Sleep Assessment

Section Progress


  • Primary/psychophysiologic vs. comorbid 
  • Depression or anxiety 
  • Long term conditions: pain, respiratory, cancer, neurodegenerative  
  • Drugs: hypnotic-dependent, other medication/drugs 
  • Specific sleep disorders 
  • Sleep apnoea: snoring, excessive daytime sleepiness, 50% are obese and/or collar size 17+

Individuals who have difficulty initiating or maintaining sleep can be classified as having either primary or comorbid insomnia. Primary insomnia is sleeplessness that is not associated with another medical or psychological condition. This could arise as a result of prolonged periods of stress, from abnormalities in the neurological control of the sleep-wake cycle involving areas of the brain responsible for wakefulness and sleep, or due to the individual complaining of insomnia without any objective evidence of any sleep disturbance. For comorbid insomnia, the individual’s sleep problems are associated with other health conditions (depression, cancer, arthritis), chronic pain, medication or substance abuse e.g. alcohol.

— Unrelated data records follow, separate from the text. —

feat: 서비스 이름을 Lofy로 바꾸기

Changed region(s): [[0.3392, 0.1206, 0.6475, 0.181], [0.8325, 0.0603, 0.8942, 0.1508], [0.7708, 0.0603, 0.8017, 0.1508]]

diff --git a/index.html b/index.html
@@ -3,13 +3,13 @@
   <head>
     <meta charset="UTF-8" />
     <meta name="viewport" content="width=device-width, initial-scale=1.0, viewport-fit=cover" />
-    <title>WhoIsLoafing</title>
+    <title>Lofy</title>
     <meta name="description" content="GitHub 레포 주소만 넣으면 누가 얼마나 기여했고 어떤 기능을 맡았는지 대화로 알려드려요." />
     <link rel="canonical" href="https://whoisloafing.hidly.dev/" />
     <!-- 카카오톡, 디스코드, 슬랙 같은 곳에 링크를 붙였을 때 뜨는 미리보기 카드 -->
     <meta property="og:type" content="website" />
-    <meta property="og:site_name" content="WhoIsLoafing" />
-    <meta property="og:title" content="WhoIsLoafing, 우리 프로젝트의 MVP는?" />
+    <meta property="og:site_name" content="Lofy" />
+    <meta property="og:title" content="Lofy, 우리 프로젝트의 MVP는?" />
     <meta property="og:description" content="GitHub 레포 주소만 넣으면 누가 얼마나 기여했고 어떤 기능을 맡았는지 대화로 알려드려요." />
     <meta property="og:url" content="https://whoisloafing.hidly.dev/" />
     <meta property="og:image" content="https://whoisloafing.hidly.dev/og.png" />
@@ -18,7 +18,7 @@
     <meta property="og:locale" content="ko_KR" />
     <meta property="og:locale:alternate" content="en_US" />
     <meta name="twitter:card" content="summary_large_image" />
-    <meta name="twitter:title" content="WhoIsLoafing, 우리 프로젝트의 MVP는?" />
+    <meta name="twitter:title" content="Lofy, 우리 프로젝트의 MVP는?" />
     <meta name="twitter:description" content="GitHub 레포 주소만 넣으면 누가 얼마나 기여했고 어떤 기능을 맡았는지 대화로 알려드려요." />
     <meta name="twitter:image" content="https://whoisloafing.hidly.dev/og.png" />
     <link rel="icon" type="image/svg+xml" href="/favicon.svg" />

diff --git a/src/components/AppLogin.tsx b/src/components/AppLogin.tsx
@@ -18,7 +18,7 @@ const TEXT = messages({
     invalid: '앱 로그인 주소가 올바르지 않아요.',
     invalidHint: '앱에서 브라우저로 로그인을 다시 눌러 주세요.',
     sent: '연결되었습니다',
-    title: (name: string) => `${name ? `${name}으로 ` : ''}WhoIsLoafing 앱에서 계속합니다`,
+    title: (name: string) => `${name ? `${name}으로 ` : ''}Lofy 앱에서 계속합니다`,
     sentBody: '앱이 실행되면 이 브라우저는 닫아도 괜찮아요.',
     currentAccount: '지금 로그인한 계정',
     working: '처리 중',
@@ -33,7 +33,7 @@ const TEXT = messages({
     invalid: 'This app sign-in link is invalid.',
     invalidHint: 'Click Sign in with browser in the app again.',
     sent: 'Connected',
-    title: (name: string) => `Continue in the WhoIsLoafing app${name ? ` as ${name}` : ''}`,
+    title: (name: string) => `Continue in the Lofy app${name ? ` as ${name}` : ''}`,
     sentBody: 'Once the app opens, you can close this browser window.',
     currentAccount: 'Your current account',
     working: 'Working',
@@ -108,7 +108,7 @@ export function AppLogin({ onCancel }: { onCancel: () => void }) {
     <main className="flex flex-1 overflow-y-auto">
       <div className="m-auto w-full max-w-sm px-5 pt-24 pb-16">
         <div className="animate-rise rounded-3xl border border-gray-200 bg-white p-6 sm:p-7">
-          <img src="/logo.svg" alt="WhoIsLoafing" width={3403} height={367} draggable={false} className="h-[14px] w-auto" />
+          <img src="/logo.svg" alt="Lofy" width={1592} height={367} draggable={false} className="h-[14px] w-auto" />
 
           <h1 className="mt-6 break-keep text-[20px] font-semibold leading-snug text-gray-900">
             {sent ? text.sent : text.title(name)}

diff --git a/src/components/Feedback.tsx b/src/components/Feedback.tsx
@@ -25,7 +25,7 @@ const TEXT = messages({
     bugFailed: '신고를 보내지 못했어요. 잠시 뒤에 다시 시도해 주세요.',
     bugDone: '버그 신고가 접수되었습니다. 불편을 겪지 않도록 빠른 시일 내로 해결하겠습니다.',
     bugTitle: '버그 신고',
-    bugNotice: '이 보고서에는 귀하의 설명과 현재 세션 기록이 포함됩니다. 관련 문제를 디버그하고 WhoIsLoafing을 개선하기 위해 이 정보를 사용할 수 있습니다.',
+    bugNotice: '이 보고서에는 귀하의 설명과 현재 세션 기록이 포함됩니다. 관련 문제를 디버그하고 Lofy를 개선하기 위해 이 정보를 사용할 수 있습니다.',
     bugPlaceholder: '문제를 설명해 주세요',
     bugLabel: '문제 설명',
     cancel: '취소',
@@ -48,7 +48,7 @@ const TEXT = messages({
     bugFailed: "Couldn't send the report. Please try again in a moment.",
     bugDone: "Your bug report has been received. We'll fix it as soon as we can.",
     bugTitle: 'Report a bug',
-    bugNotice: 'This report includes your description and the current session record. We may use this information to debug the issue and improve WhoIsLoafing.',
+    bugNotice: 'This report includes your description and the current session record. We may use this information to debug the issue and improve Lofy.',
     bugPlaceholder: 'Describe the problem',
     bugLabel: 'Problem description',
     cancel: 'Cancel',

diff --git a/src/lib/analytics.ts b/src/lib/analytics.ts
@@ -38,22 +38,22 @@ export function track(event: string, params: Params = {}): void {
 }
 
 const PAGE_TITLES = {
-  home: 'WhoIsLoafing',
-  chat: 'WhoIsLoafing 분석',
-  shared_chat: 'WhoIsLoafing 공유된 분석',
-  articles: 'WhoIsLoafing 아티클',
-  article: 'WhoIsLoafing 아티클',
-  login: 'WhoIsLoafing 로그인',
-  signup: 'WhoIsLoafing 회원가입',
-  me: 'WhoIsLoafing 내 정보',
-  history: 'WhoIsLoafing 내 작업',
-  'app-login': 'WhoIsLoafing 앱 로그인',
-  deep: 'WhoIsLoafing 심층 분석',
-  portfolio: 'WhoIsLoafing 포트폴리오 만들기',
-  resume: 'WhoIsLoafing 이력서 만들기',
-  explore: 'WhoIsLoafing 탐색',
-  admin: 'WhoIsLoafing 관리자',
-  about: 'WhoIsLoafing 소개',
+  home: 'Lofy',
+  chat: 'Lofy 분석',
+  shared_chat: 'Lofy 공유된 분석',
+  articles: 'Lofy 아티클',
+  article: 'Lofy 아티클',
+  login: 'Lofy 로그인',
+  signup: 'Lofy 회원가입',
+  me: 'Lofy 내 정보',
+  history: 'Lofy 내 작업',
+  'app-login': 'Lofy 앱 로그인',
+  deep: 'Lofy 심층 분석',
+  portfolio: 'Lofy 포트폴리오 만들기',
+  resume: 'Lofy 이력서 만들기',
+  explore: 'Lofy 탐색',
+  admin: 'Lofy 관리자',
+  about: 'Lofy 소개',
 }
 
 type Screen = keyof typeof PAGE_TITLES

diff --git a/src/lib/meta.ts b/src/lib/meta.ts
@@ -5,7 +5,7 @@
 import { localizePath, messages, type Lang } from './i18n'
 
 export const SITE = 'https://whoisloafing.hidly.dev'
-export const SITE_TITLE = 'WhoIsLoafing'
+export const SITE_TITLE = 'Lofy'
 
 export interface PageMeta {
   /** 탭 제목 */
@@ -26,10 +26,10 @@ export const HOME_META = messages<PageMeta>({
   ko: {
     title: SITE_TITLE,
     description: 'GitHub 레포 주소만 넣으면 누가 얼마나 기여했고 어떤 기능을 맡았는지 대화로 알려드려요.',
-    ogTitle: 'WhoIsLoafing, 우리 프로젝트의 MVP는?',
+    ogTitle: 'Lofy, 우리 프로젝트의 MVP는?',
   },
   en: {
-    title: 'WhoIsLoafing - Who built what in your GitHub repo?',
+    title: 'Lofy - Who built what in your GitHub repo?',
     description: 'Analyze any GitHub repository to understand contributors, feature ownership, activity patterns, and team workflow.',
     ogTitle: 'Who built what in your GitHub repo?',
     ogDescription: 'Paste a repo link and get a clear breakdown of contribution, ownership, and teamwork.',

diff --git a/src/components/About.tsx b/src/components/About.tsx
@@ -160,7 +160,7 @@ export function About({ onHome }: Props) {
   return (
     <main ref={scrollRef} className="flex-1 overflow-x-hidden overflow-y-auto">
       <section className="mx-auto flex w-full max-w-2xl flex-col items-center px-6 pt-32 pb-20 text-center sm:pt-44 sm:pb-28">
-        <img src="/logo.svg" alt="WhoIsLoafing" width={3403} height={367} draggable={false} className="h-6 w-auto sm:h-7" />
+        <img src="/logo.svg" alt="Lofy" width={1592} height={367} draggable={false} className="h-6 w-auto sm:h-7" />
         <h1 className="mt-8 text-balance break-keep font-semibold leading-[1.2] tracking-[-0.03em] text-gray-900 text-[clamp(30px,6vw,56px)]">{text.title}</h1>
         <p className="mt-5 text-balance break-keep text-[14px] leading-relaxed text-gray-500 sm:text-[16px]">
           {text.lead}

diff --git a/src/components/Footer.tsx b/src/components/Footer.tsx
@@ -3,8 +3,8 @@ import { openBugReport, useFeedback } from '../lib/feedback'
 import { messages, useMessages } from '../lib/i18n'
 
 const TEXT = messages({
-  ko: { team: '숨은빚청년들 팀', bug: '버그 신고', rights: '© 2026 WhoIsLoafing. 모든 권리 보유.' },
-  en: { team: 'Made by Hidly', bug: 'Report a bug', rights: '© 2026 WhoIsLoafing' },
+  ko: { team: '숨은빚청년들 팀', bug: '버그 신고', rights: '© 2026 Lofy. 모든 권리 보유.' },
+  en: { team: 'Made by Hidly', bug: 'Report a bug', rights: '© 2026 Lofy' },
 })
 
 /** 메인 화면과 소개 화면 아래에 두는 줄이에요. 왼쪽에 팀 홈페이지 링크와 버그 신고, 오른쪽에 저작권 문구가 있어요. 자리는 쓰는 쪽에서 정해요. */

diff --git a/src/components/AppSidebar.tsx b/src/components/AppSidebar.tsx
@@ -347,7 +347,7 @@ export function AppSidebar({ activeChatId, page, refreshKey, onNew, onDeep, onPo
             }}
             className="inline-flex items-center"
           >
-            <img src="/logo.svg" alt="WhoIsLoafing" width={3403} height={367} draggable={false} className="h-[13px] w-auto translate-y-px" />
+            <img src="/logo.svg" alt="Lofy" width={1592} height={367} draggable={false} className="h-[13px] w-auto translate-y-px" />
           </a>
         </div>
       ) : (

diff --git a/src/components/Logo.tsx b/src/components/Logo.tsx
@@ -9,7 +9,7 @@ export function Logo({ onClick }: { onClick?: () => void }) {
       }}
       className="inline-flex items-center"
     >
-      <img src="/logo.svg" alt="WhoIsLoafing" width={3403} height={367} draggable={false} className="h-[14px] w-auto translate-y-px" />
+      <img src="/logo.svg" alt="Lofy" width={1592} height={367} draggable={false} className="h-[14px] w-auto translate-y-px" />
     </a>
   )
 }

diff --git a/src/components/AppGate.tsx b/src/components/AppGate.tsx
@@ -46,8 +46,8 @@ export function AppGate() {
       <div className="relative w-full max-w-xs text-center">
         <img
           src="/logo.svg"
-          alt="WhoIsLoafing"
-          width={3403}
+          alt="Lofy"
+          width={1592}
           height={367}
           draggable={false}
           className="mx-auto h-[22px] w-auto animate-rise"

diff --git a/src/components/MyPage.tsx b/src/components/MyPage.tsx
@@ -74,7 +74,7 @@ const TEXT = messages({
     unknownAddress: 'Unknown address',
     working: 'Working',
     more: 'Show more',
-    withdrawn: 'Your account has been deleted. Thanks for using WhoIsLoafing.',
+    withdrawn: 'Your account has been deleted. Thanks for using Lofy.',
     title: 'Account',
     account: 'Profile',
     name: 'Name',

Primary insomnia may not necessarily require drug treatment and could be managed by patient focused therapy involving careful assessment and cognitive behavioural therapy for insomnia (CBTi). Comorbid insomnia may require treatment of the associated condition, e.g. pain or depression, but there is good evidence that it will also respond to psychological therapy. Treatment of comorbid insomnia therefore involves treating the health condition that is associated with the insomnia but also using CBTi to treat the insomnia itself.